Recognising that most of his people had neither the time nor the opportunity to learn Latin, Alfred and his court scholars set about translating the books ‘most necessary for all men to know’ into English. These included the Dialogues and Pastoral Care of Gregory the Great, Bede’s Ecclesiastical History of the English People, the Consolation of Philosophy by Boethius and the first fifty Psalms. These works are full of spiritual, moral and practical wisdom, from the Consolation’s advice on how to deal with turns of fortune that leave you destitute – something Alfred himself was familiar with – to sound precepts for how a bishop should do his job in Pastoral Care.

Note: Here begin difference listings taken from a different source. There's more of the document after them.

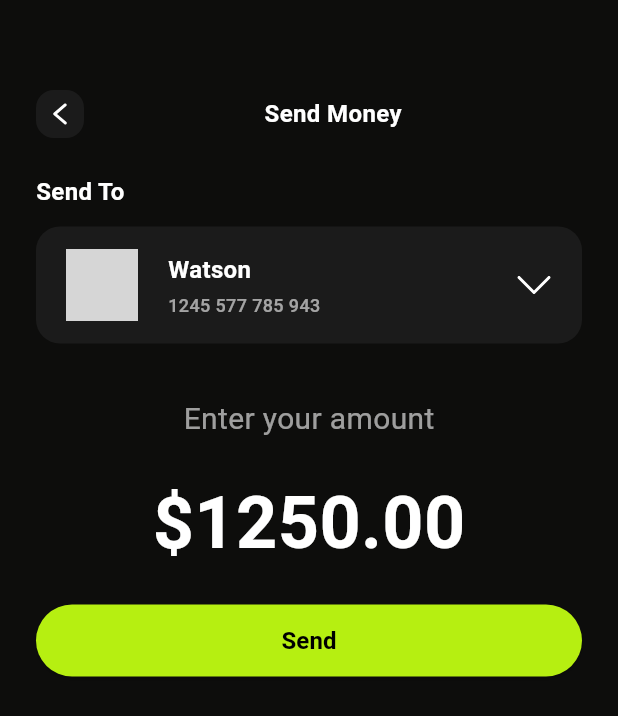
After one commit to Istiakahmed180/banking_app, a Flutter app: the screen it shows after launch, after a tap on "Watson", on a phone screen of 412 x 824 dp. The commit adds this screen. Shown: the top 716 px of the screen. Run offline on Flutter 3.47's test engine with Material 3 defaults, Android fonts, the phone set to English and light mode, and no system bars; our stand-ins replace flutter_svg, get; network calls fail; grey boxes are pictures that could not be loaded.

Commit message:
receipient screne design woriking now

```diff
--- /dev/null
+++ b/lib/screens/card/view/recipient_details/recipient_details_screen.dart
@@ -0,0 +1,40 @@
+import 'package:banking_app/screens/card/view/recipient_details/sub_sections/balance_section.dart';
+import 'package:banking_app/screens/card/view/recipient_details/sub_sections/header_section.dart';
+import 'package:banking_app/screens/card/view/recipient_details/sub_sections/recipient_card_section.dart';
+import 'package:flutter/material.dart';
+import 'package:flutter_svg/svg.dart';
+
+class RecipientDetailsScreen extends StatelessWidget {
+  final String recipientName;
+  final String recipientImage;
+
+  const RecipientDetailsScreen({
+    super.key,
+    required this.recipientName,
+    required this.recipientImage,
+  });
+
+  @override
+  Widget build(BuildContext context) {
+    return Scaffold(
+      body: SingleChildScrollView(
+        child: Padding(
+          padding: const EdgeInsets.symmetric(horizontal: 24),
+          child: Column(
+            children: [
+              const SizedBox(height: 60),
+              HeaderSection(),
+              SizedBox(height: 24),
+              RecipientCardSection(
+                recipientName: recipientName,
+                recipientImage: recipientImage,
+              ),
+              SizedBox(height: 36),
+              BalanceSection()
+            ],
+          ),
+        ),
+      ),
+    );
+  }
+}
--- /dev/null
+++ b/lib/screens/card/view/recipient_details/sub_sections/balance_section.dart
@@ -0,0 +1,49 @@
+import 'package:flutter/material.dart';
+
+class BalanceSection extends StatelessWidget {
+  const BalanceSection({super.key});
+
+  @override
+  Widget build(BuildContext context) {
+    return Column(
+      children: [
+        Text(
+          "Enter your amount",
+          style: TextStyle(
+            color: Color(0xFFFFFFFF).withOpacity(0.6),
+            fontWeight: FontWeight.normal,
+            fontSize: 20,
+          ),
+        ),
+        SizedBox(height: 20),
+        Text(
+          "\$1250.00",
+          style: TextStyle(
+            color: Color(0xFFFFFFFF),
+            fontWeight: FontWeight.bold,
+            fontSize: 48,
+          ),
+        ),
+        SizedBox(height: 20),
+        ElevatedButton(
+          onPressed: () {},
+          style: ElevatedButton.styleFrom(
+            shape: RoundedRectangleBorder(
+              borderRadius: BorderRadius.circular(24),
+            ),
+            backgroundColor: Color(0xFFB6EF11),
+            minimumSize: const Size(double.infinity, 48),
+          ),
+          child: Text(
+            "Send",
+            style: TextStyle(
+              fontWeight: FontWeight.w600,
+              fontSize: 16,
+              color: Color(0xFF000000),
+            ),
+          ),
+        ),
+      ],
+    );
+  }
+}
--- /dev/null
+++ b/lib/screens/card/view/recipient_details/sub_sections/header_section.dart
@@ -0,0 +1,41 @@
+import 'package:flutter/material.dart';
+import 'package:flutter_svg/svg.dart';
+
+class HeaderSection extends StatelessWidget {
+  const HeaderSection({super.key});
+
+  @override
+  Widget build(BuildContext context) {
+    return Row(
+      children: [
+        GestureDetector(
+          onTap: () {
+            Navigator.pop(context);
+          },
+          child: Container(
+            padding: const EdgeInsets.all(4),
+            width: 32,
+            height: 32,
+            decoration: BoxDecoration(
+              color: const Color(0xFF1B1B1B),
+              borderRadius: BorderRadius.circular(12),
+            ),
+            child: SvgPicture.asset("assets/icons/others/back.svg"),
+          ),
+        ),
+        const Spacer(),
+        // Screen Title
+        Text(
+          "Send Money",
+          style: TextStyle(
+            color: const Color(0xFFFFFFFF),
+            fontWeight: FontWeight.bold,
+            fontSize: 16,
+          ),
+        ),
+        const Spacer(),
+      ],
+    );
+    ;
+  }
+}
--- /dev/null
+++ b/lib/screens/card/view/recipient_details/sub_sections/recipient_card_section.dart
@@ -0,0 +1,102 @@
+import 'package:flutter/material.dart';
+import 'package:flutter_svg/flutter_svg.dart';
+
+class RecipientCardSection extends StatelessWidget {
+  final String recipientName;
+  final String recipientImage;
+
+  const RecipientCardSection({
+    super.key,
+    required this.recipientName,
+    required this.recipientImage,
+  });
+
+  @override
+  Widget build(BuildContext context) {
+    return Column(
+      crossAxisAlignment: CrossAxisAlignment.start,
+      children: [
+        _buildSectionTitle("Send To"),
+        const SizedBox(height: 12),
+        _buildRecipientCard(),
+      ],
+    );
+  }
+
+  Widget _buildSectionTitle(String title) {
+    return Text(
+      title,
+      style: const TextStyle(
+        color: Color(0xFFFFFFFF),
+        fontWeight: FontWeight.bold,
+        fontSize: 16,
+      ),
+    );
+  }
+
+  Widget _buildRecipientCard() {
+    return Container(
+      padding: const EdgeInsets.symmetric(horizontal: 20, vertical: 15),
+      decoration: BoxDecoration(
+        color: const Color(0xFF1B1B1B),
+        borderRadius: BorderRadius.circular(16),
+      ),
+      child: Row(
+        children: [
+          _buildRecipientImage(),
+          const SizedBox(width: 20),
+          _buildRecipientDetails(),
+          const Spacer(),
+          _buildDownArrow(),
+        ],
+      ),
+    );
+  }
+
+  Widget _buildRecipientImage() {
+    return Container(
+      width: 48,
+      height: 48,
+      decoration: BoxDecoration(
+        borderRadius: BorderRadius.circular(16),
+        image: DecorationImage(
+          fit: BoxFit.cover,
+          image: NetworkImage(recipientImage),
+        ),
+      ),
+    );
+  }
+
+  Widget _buildRecipientDetails() {
+    return Column(
+      crossAxisAlignment: CrossAxisAlignment.start,
+      children: [
+        Text(
+          recipientName,
+          style: const TextStyle(
+            fontSize: 16,
+            color: Color(0xFFFFFFFF),
+            fontWeight: FontWeight.bold,
+          ),
+        ),
+        const SizedBox(height: 4),
+        Text(
+          "1245 577 785 943",
+          style: TextStyle(
+            fontSize: 12,
+            color: const Color(0xFFFFFFFF).withOpacity(0.6),
+            fontWeight: FontWeight.w500,
+          ),
+        ),
+      ],
+    );
+  }
+
+  Widget _buildDownArrow() {
+    return SvgPicture.asset(
+      "assets/icons/others/down.svg",
+      width: 24,
+      height: 24,
+    );
+  }
+}
--- a/lib/screens/card/view/sub_sections/recipient_section.dart
+++ b/lib/screens/card/view/sub_sections/recipient_section.dart
@@ -1,5 +1,7 @@
+import 'package:banking_app/screens/card/view/recipient_details/recipient_details_screen.dart';
 import 'package:flutter/material.dart';
 import 'package:flutter_svg/svg.dart';
+import 'package:get/get.dart';
 
 class RecipientSection extends StatelessWidget {
   const RecipientSection({super.key});
@@ -63,7 +65,16 @@ class RecipientSection extends StatelessWidget {
         itemCount: recipients.length,
         itemBuilder: (context, index) {
           final recipient = recipients[index];
-          return Padding(
+          return GestureDetector(
+            onTap: () {
+              Get.to(
+                () => RecipientDetailsScreen(
+                  recipientName: recipient["name"].toString(),
+                  recipientImage: recipient["image"].toString(),
+                ),
+              );
+            },
+            child: Padding(
               padding: const EdgeInsets.only(right: 20),
               child: Column(
                 children: [
@@ -103,6 +114,7 @@ class RecipientSection extends StatelessWidget {
                   ),
                 ],
               ),
+            ),
           );
         },
       ),
```
Also changed, not shown: assets/icons/others/back.svg (added), assets/icons/others/down.svg (added). Lines whose indentation alone changed are shown as unchanged.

Alfred sent a copy of Pastoral Care to every bishopric in the country. He was shrewd enough to guess that Gregory’s pastoral advice might best be gold-plated with an earthly gift, so included with each book a beautiful and valuable text pointer. To ensure that the knowledge in these books reached beyond the episcopacy, Alfred established a court school to teach not only his own children but also the children of the nobility and even many among the common born. To recover from the ravages of the Vikings, Alfred fostered a thorough going cultural renewal.

That Alfred, while burdened with all the duties of a king, should still find time in his day to translate Latin texts into English for the good of his people marks him out as truly exceptional among monarchs. There have been many great warrior kings, there have even been a few scholar kings, but Alfred is pretty well unique in being both.


Leave a Reply

XHTML: You can use these tags: <a href="" title=""> <abbr title=""> <acronym title=""> <b> <blockquote cite=""> <cite> <code> <del datetime=""> <em> <i> <q cite=""> <s> <strike> <strong>